*YOUR INSTRUCTIONS*
Look through the material below, count the lines containing the word "fontWeight", and state only the count.
**** INPUT FOR THIS TASK
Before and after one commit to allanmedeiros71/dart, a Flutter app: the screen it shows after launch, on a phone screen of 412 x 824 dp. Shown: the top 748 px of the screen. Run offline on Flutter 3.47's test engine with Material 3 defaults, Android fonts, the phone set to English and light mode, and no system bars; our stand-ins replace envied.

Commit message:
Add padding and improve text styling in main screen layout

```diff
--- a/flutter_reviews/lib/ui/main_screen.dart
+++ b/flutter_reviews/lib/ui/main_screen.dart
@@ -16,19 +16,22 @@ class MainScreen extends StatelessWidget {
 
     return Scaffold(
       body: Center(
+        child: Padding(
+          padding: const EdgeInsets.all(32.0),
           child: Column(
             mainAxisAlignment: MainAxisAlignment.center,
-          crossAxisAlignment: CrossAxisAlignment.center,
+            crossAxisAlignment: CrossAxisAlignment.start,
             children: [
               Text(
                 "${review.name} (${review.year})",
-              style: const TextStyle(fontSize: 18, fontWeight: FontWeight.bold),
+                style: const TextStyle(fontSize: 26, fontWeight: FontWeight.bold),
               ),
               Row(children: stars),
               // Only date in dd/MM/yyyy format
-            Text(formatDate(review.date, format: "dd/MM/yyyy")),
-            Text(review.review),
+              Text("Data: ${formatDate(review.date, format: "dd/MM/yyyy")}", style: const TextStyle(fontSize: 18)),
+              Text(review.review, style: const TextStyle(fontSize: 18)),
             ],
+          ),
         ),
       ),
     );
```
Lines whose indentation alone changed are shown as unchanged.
********
*RESPONSE TO THIS EXERCISE*
2